This is hardly the vibrant cultural city heart envisioned by civic leaders and benefactors such as Dorothy Chandler and Mark Taper, whose names grace the 1950s-era plaza directly modeled on New York's Lincoln Center. This stubborn contradiction between the increasingly world-class magnets downtown – from the impending arrival of classical music wunderkind Gustavo Dudamel as the new music director of the Los Angeles Philharmonic to the rapid growth of the opera under the leadership of tenor superstar Placido Domingo – and the frankly depressing downtown environs continues to bedevil the city's cultural leaders.
"We have great challenges," says Deborah Borda, president of the Los Angeles Philharmonic Association. "This is a sprawling, horizontal city, not a vertical one, and it has poor public transportation," she says, adding, "how do we get people to leave their basin villages and drive downtown?"
Efforts to tease a constituency from the largely suburban 10 million or so Angelenos include special events such as the recent, all-day Grand Avenue Festival, complete with free concerts, street performers, and food, as well as contemporary programming. The opera just closed a production of "The Fly," based on the film. No single event, however, has given as much hope to the cultural corridor denizens as the arrival of Gehry's stainless steel masterwork in 2003.
"Disney Hall has brought a glow to the entire downtown," says James Conlon, music director of the opera. Now, another Gehry design, the Grand Avenue project, is in the works, a $2.5 billion multi-use development with hotel space, restaurants, shops, housing, and what many hope will be its pièce de résistance, a 16-acre park. The core construction will replace what locals have dubbed a "Tinker Toy" parking garage (so named for its shoddy construction) directly across from Disney Hall. But delays over amenities such as low-income housing and aesthetics such as an elegant open stairway to connect the project to adjacent neighbor- hoods have left the community in limbo.
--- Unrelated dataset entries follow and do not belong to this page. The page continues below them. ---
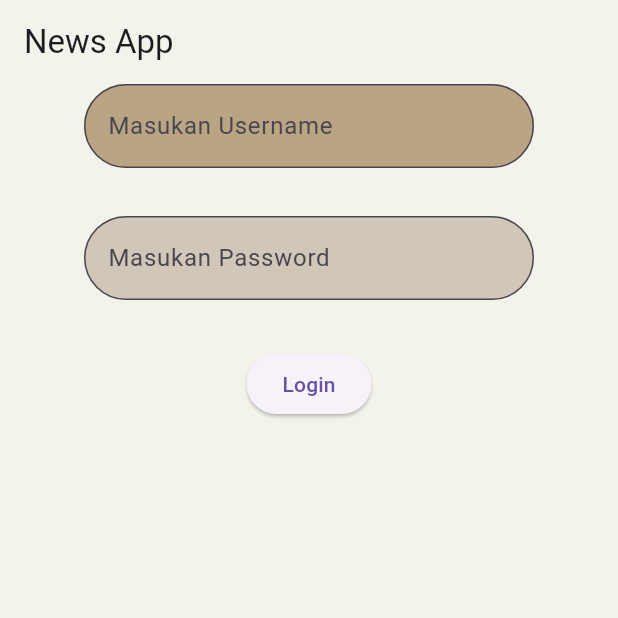
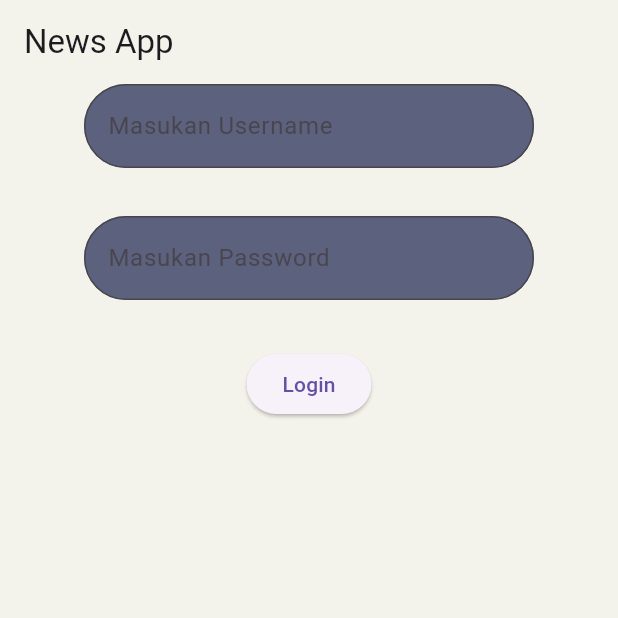
Before and after one commit to qnshafirahub/News-Article-App, a Flutter app: the screen it shows after launch, on a phone screen of 412 x 824 dp, the top half of it. Run offline on Flutter 3.47's test engine with Material 3 defaults, Android fonts, the phone set to English and light mode, and no system bars.

Commit message:
Oct 7, 2026, 12:15 PM

```diff
--- a/lib/main.dart
+++ b/lib/main.dart
@@ -34,7 +34,7 @@ class _LoginPageState extends State<LoginPage> {
               width: 300,
               child: TextFormField(
                 decoration: InputDecoration(
-                  fillColor: const Color.fromARGB(255, 185, 164, 131),
+                  fillColor: const Color.fromARGB(255, 92, 97, 126),
                   hintText: 'Masukan Username',
                   filled: true,
                   border: OutlineInputBorder(
@@ -61,7 +61,7 @@ class _LoginPageState extends State<LoginPage> {
             width: 300,
             child: TextFormField(
               decoration: InputDecoration(
-                fillColor: const Color.fromARGB(255, 209, 199, 185),
+                fillColor: const Color.fromARGB(255, 92, 97, 126),
                 hintText: 'Masukan Password',
                 filled: true,
                 border: OutlineInputBorder(
```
The credit-market problems are not helping, says Carol Schatz, CEO of the Downtown Center Business Improvement District. Financing, due to be completed by next year, is now up in the air. This rattles some residents, though not deeply. "The arts are the soul of a city," says Michael Ritchie, artistic director of CTG. "They will always attract an audience, no matter how far they have to come."